#### ACTIVITY
Report every line of the data that includes "exécution".

─── EXERCISE DATA ───

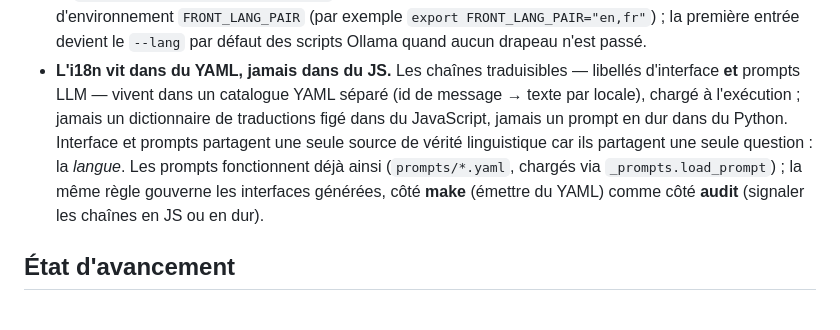
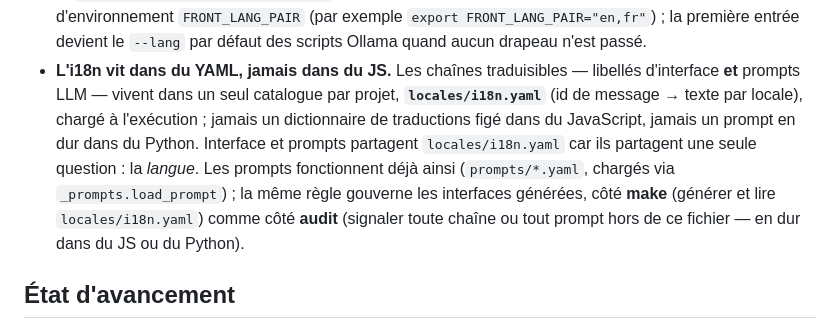
Before and after one commit to warith-harchaoui/front, a Markdown page: LISEZMOI.md, the part around the change. Rendered like a GitHub page.

```diff
--- a/LISEZMOI.md
+++ b/LISEZMOI.md
@@ -166,14 +166,15 @@ Pour des sites réels déjà livrés sur cette pile, voir
   Ollama quand aucun drapeau n'est passé.
 - **L'i18n vit dans du YAML, jamais dans du JS.** Les chaînes
   traduisibles — libellés d'interface **et** prompts LLM — vivent dans
-  un catalogue YAML séparé (id de message → texte par locale), chargé à
-  l'exécution ; jamais un dictionnaire de traductions figé dans du
-  JavaScript, jamais un prompt en dur dans du Python. Interface et
-  prompts partagent une seule source de vérité linguistique car ils
+  un seul catalogue par projet, **`locales/i18n.yaml`** (id de message →
+  texte par locale), chargé à l'exécution ; jamais un dictionnaire de
+  traductions figé dans du JavaScript, jamais un prompt en dur dans du
+  Python. Interface et prompts partagent `locales/i18n.yaml` car ils
   partagent une seule question : la *langue*. Les prompts fonctionnent
   déjà ainsi (`prompts/*.yaml`, chargés via `_prompts.load_prompt`) ; la
-  même règle gouverne les interfaces générées, côté **make** (émettre du
-  YAML) comme côté **audit** (signaler les chaînes en JS ou en dur).
+  même règle gouverne les interfaces générées, côté **make** (générer et
+  lire `locales/i18n.yaml`) comme côté **audit** (signaler toute chaîne
+  ou tout prompt hors de ce fichier — en dur dans du JS ou du Python).
 
 ## État d'avancement
 
```
Also changed, not shown: CHANGELOG.md (+8 -6 lines), README.md (+1 -1 lines).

───

#### SOLVED EXERCISE
-  l'exécution ; jamais un dictionnaire de traductions figé dans du
+  texte par locale), chargé à l'exécution ; jamais un dictionnaire de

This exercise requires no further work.